Vestal virgins were chosen from highborn families and were granted privileges that would have been unimaginable for other women in Ancient Rome. They could own property, vote, and write a will. They had the best seats at public games, and they even had the power to free condemned prisoners and slaves. A condemned man on his way to his execution only had to catch a glimpse of a Vestal Virgin to be freed.
At the age of only six or seven, they were selected for the priesthood and sworn to celibacy for thirty years.
They lived in the House of the Vestal Virgins on the Roman Forum near the Temple of Vesta. Their duties included tending the perpetual fire in the Temple of Vesta, keeping their vow of chastity, fetching water from a sacred spring (Vesta would have no water from the city water-supply system), preparing ritual food, caring for objects in the temple’s inner sanctuary, and officiating at the Vestalia (June 7–15), the period of public worship of Vesta. Failure to attend to their duties was punished by a beating; violation of the vow of chastity, by burial alive (the blood of a Vestal Virgin could not be spilled).
Victorians were enamored with classic Roman and Greek styles, and much of their jewelry paid homage to the Ancients. This hard stone agate cameo ring depicts a beautiful maiden wearing the flowing robes like that of a Vestal Virgin, and so we have named her Amata, who was the first priestess chosen to the Order.
This little shell depicts a full figure woman who is likely a Vestal Virgin, with flowing garments, playing a lyre.
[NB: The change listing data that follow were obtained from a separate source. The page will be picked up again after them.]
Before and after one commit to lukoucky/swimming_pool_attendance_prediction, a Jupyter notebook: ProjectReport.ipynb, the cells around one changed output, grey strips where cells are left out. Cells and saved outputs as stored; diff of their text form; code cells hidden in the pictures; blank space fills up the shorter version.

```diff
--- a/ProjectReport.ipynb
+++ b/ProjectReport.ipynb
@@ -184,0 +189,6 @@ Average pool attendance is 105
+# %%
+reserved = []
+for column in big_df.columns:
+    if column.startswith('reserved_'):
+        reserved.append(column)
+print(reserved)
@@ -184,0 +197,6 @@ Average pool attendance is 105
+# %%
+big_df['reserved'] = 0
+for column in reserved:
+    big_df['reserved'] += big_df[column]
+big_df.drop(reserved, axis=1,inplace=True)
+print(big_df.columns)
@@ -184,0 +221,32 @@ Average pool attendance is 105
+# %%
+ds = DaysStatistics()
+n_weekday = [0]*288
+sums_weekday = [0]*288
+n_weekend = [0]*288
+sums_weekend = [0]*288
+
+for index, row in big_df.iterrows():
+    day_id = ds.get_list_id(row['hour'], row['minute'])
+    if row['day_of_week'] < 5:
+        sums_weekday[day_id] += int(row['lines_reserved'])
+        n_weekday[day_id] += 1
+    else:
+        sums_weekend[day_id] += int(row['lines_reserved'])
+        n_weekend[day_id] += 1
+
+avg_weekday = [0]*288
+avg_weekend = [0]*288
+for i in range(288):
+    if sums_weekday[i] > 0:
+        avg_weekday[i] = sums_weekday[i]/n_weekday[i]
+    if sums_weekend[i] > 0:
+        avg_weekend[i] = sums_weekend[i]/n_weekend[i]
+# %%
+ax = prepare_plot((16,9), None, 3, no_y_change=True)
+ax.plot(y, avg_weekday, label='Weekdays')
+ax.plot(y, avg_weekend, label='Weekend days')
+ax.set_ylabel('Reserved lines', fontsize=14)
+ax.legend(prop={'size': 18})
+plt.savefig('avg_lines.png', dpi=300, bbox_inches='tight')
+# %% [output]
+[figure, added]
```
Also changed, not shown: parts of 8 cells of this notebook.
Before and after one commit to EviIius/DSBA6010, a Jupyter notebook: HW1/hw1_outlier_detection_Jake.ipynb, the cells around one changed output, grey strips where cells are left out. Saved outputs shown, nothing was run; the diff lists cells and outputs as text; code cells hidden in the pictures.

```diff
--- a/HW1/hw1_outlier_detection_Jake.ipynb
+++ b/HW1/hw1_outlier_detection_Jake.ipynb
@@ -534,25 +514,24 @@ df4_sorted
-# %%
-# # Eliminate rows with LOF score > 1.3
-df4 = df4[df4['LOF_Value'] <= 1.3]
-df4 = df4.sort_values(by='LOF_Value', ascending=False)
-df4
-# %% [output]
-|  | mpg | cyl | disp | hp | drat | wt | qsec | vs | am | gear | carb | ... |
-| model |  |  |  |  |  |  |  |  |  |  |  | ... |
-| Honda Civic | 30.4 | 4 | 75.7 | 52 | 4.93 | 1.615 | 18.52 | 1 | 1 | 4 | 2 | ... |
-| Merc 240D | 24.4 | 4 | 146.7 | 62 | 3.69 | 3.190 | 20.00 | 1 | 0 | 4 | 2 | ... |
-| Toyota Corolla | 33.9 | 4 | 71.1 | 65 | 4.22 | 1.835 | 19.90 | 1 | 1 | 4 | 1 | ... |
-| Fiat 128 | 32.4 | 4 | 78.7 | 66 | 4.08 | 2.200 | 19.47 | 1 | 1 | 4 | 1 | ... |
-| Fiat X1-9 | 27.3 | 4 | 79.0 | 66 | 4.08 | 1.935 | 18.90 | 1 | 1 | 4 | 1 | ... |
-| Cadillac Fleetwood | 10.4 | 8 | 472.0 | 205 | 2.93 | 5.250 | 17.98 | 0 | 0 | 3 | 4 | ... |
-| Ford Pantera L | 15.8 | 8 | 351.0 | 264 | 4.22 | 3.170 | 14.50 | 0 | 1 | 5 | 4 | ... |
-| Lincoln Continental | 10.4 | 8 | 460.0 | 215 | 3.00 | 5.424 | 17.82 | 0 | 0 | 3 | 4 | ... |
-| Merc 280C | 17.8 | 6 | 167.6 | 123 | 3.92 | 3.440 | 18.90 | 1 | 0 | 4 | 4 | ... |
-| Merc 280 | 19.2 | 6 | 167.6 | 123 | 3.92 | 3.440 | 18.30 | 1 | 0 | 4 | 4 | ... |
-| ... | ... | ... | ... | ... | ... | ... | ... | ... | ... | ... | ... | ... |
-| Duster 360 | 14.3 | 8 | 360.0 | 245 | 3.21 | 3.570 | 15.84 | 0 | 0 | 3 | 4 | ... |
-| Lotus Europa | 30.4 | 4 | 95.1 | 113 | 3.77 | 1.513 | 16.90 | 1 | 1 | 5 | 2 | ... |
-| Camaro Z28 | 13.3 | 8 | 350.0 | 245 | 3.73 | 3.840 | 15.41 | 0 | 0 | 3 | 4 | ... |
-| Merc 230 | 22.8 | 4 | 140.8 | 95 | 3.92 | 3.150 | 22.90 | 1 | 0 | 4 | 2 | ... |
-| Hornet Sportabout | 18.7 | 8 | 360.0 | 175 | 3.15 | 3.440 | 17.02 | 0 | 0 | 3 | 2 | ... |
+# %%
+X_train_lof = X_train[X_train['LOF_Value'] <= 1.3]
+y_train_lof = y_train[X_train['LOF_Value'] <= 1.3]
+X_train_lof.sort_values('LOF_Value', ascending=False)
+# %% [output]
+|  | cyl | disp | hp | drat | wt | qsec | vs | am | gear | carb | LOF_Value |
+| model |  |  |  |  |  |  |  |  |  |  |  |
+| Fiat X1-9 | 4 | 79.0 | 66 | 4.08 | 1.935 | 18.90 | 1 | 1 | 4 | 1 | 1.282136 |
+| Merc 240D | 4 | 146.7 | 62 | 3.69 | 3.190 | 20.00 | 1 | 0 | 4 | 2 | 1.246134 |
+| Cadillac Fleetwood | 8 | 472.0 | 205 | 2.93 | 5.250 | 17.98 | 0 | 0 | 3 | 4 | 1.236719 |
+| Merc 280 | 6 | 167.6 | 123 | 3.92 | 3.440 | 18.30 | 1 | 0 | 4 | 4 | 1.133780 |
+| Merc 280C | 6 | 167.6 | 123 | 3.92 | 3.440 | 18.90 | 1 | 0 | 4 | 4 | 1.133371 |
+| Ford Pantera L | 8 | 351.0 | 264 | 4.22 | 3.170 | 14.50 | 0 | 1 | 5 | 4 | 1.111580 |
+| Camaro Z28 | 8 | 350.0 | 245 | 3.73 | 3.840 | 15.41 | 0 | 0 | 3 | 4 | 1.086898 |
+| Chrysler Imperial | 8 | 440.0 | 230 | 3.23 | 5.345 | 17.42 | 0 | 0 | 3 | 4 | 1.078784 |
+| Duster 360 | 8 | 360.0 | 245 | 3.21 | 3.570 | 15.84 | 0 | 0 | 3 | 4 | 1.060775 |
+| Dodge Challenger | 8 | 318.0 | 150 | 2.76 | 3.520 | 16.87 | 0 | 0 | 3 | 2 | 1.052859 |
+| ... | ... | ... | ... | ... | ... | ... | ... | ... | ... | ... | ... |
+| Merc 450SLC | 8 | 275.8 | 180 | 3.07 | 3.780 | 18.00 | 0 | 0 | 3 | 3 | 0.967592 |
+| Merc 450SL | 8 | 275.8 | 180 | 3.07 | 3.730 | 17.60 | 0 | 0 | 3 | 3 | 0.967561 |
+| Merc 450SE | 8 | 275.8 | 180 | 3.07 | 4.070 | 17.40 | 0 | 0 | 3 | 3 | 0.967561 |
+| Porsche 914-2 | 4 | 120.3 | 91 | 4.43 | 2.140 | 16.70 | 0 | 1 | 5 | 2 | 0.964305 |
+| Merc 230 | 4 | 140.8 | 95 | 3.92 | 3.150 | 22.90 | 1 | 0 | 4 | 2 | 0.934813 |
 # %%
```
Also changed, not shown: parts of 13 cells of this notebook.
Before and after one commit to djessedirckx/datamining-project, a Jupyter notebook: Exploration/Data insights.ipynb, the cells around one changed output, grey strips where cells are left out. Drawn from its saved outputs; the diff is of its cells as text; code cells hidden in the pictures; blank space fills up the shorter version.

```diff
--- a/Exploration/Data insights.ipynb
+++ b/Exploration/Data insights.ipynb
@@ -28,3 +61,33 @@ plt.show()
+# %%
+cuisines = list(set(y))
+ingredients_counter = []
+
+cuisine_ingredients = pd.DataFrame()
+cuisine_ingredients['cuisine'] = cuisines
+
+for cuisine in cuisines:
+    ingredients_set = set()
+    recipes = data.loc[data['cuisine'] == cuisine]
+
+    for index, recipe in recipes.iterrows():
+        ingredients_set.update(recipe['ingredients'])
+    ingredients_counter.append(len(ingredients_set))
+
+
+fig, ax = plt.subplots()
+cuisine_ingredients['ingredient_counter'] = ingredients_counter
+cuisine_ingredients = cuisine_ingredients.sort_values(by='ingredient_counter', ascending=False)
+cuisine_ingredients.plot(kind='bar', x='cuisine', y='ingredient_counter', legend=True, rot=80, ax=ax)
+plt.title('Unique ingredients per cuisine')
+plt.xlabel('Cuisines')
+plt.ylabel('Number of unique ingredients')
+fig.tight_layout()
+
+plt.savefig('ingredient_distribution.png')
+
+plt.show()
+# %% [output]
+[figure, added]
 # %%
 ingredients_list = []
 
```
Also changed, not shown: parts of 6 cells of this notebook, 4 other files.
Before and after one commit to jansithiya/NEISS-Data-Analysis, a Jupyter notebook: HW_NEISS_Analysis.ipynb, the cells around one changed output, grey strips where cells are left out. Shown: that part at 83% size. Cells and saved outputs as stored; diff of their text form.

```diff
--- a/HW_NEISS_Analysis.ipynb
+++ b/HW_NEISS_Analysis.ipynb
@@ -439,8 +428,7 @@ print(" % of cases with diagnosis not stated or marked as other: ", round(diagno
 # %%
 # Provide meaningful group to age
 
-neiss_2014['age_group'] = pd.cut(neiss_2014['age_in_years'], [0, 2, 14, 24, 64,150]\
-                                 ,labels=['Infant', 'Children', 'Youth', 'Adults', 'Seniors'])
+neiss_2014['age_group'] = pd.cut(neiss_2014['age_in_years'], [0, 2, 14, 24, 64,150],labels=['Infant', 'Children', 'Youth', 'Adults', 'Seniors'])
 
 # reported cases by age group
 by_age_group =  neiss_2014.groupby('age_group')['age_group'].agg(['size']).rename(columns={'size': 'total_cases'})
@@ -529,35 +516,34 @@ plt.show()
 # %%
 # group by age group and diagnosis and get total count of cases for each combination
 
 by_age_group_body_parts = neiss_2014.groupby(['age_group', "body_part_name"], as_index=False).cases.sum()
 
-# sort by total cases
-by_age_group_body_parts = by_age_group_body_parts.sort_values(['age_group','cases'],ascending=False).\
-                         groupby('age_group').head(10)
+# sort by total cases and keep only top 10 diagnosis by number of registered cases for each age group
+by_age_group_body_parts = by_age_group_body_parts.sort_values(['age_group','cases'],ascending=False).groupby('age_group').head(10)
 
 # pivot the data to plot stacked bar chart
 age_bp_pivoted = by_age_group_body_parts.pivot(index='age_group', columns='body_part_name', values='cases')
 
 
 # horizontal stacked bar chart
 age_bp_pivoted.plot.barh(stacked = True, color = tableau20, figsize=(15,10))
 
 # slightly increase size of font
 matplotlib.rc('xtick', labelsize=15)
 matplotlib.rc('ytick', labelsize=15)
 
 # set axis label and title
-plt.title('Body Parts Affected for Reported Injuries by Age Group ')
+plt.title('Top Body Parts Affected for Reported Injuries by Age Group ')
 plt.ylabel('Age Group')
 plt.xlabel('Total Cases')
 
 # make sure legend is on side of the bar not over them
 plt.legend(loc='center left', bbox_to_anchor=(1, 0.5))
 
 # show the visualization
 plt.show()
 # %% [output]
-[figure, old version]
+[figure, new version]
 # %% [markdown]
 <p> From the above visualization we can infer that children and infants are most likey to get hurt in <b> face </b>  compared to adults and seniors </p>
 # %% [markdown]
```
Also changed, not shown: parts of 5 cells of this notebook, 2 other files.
This classic beauty was converted from an antique element and paired with an elegant reproduction shank, and adds a touch of class and mystery to any outfit or occasion.
Size (can be resized): 9
Weight: 3.91 grams
Materials: Gold, carved shell cameo
Metal: 14K yellow gold (shank); 9K yellow gold (setting)
Condition: Very good antique condition